*** Opening TASK DATA ***

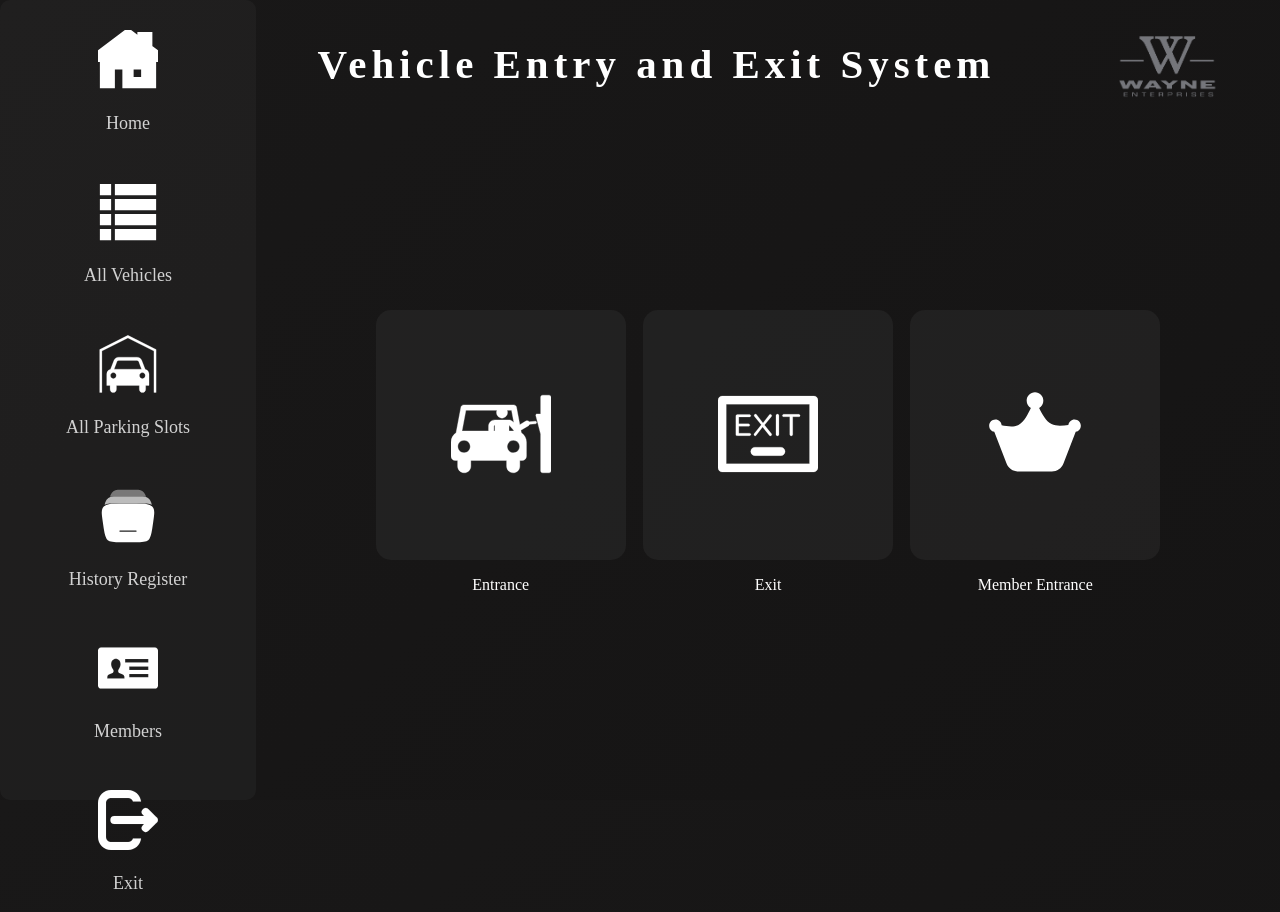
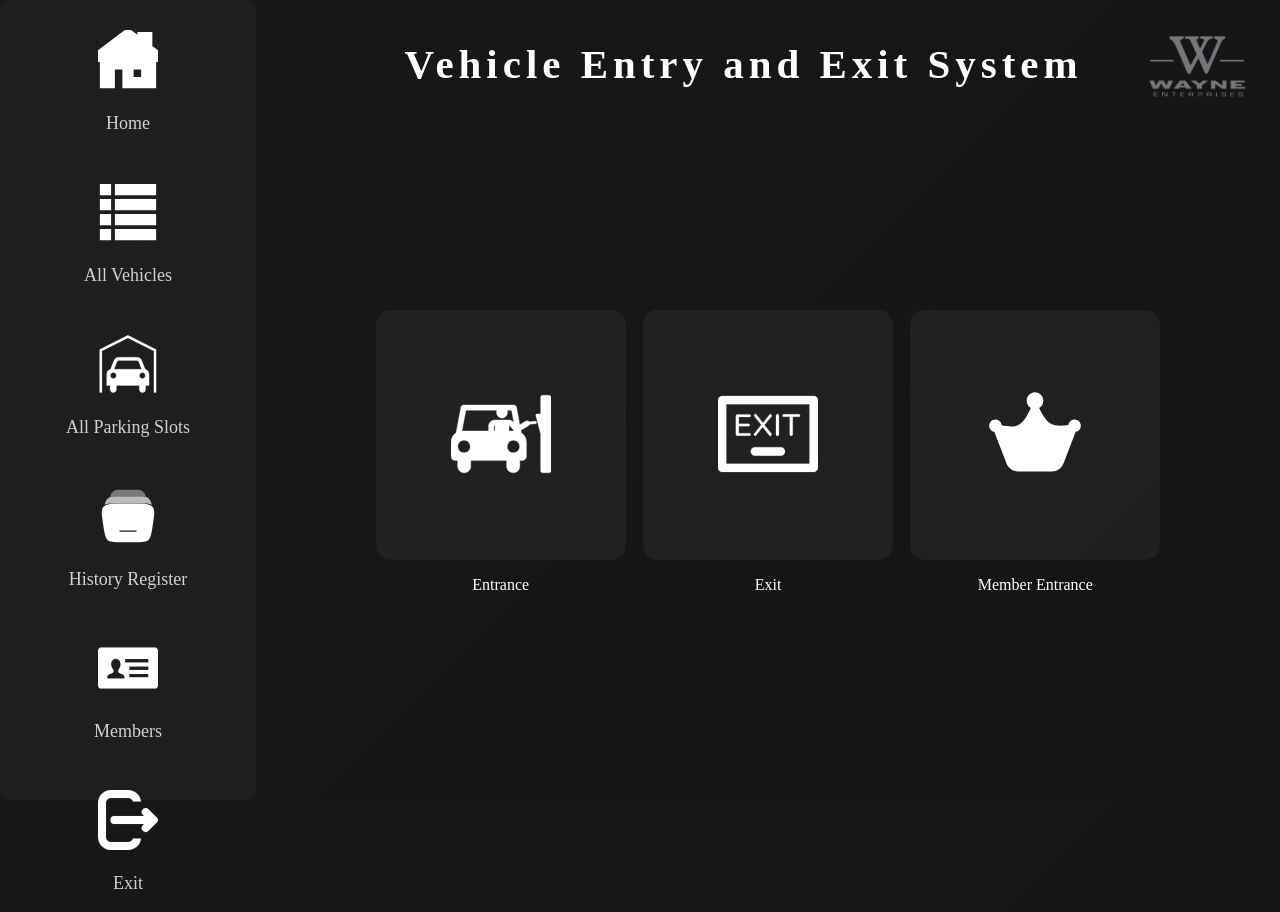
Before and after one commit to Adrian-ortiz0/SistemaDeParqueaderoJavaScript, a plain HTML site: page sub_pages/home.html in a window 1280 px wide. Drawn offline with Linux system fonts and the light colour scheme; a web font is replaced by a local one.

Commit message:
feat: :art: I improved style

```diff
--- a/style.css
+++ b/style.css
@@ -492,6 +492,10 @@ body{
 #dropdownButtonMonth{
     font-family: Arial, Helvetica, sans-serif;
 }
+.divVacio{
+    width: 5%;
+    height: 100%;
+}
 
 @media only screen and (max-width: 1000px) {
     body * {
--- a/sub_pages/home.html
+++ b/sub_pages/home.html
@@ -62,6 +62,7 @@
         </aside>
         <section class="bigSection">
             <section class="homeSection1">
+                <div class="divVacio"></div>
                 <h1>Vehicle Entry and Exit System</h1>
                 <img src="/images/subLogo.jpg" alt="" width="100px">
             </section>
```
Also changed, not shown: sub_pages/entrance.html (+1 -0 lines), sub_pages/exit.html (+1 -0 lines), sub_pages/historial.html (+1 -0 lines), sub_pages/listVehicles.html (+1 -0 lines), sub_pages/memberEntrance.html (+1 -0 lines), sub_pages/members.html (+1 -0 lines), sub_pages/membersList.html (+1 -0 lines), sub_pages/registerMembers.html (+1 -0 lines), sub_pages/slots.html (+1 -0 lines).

*** Closing TASK DATA ***
*** Opening TASK DATA ***

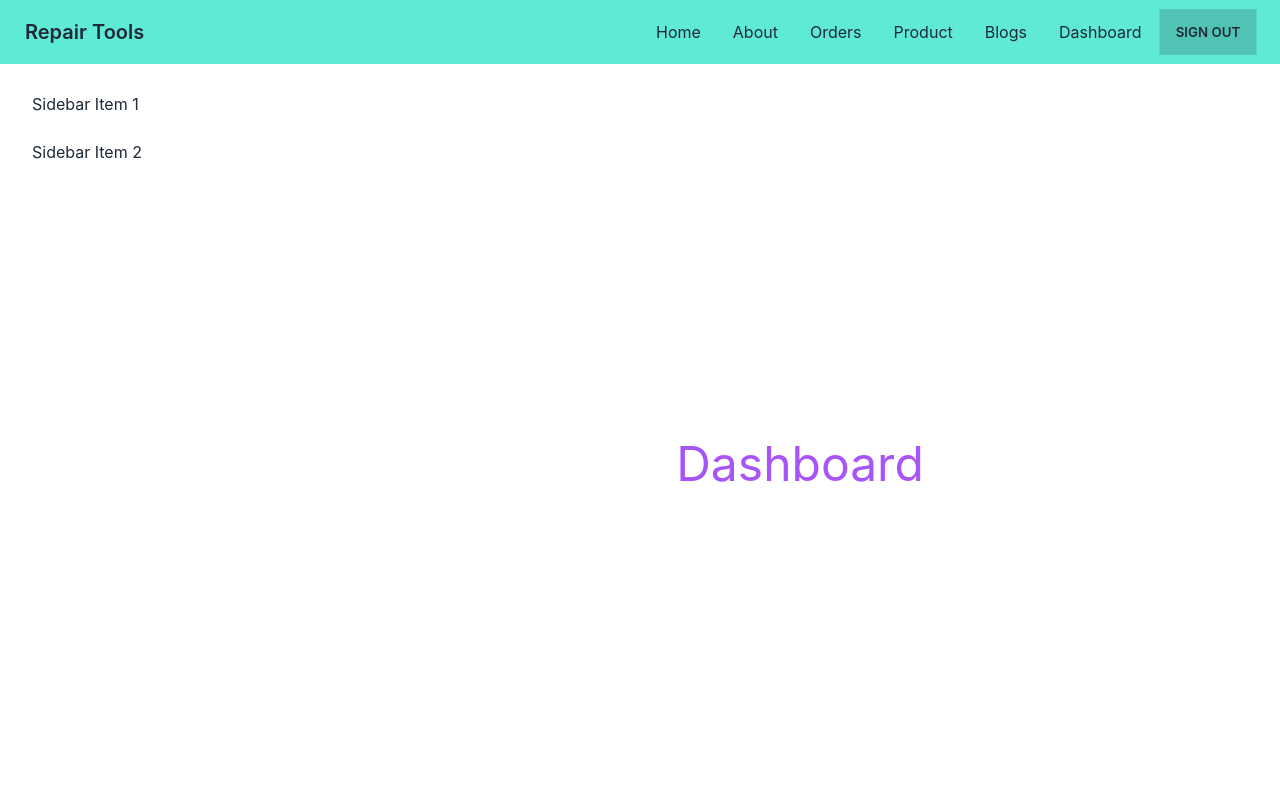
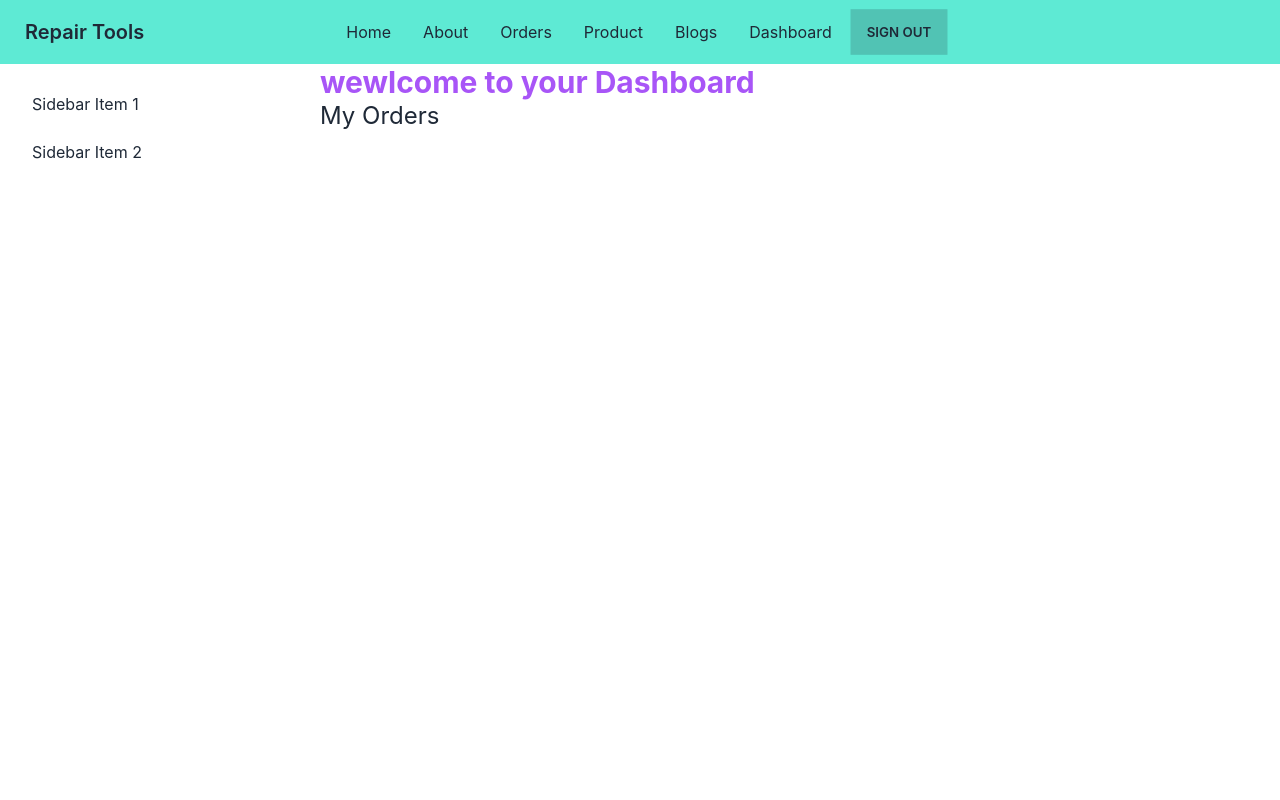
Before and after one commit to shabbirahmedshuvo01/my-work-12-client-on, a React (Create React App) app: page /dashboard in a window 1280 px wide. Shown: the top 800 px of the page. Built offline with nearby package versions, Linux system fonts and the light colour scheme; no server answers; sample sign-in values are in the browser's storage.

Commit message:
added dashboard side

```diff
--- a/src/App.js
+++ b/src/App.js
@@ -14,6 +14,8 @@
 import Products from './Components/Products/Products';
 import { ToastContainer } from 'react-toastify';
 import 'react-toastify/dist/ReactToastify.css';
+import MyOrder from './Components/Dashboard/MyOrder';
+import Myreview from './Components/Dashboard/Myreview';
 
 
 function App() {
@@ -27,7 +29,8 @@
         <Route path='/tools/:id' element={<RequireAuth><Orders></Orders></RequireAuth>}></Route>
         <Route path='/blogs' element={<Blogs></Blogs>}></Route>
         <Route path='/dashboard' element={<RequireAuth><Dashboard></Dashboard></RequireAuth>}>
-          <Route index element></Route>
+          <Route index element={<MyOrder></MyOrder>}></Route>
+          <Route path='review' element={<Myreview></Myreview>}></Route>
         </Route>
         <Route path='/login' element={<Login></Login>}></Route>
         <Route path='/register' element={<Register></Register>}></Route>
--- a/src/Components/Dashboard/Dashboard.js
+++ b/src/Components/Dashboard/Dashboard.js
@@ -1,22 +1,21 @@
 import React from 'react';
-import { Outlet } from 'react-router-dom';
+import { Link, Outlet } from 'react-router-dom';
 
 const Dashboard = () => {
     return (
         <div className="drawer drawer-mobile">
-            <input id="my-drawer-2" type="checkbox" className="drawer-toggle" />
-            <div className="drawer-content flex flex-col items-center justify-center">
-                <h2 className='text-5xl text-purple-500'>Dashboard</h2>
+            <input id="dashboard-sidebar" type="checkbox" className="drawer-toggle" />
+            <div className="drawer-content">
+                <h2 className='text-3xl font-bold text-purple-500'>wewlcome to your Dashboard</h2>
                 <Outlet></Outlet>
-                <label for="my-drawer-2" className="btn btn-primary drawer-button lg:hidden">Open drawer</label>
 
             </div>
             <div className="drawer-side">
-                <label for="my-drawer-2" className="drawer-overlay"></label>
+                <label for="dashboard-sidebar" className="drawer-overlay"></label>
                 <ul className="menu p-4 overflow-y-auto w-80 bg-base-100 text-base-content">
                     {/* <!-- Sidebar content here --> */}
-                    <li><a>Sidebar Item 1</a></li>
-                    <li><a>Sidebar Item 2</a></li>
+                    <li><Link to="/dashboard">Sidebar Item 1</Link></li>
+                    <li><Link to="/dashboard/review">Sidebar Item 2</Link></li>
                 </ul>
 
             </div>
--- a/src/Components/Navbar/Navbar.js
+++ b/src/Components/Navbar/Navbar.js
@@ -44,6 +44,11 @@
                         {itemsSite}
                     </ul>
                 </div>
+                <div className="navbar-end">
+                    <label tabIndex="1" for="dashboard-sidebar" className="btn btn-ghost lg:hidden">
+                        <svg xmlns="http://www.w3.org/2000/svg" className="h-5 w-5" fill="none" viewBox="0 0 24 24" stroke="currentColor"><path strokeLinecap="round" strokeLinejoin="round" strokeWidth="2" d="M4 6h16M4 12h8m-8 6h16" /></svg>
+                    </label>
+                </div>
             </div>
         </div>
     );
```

*** Closing TASK DATA ***

_EXERCISE DIRECTIONS_.
For the data above, state only how many lines include the word "content".

_WRITTEN RESPONSE_.
4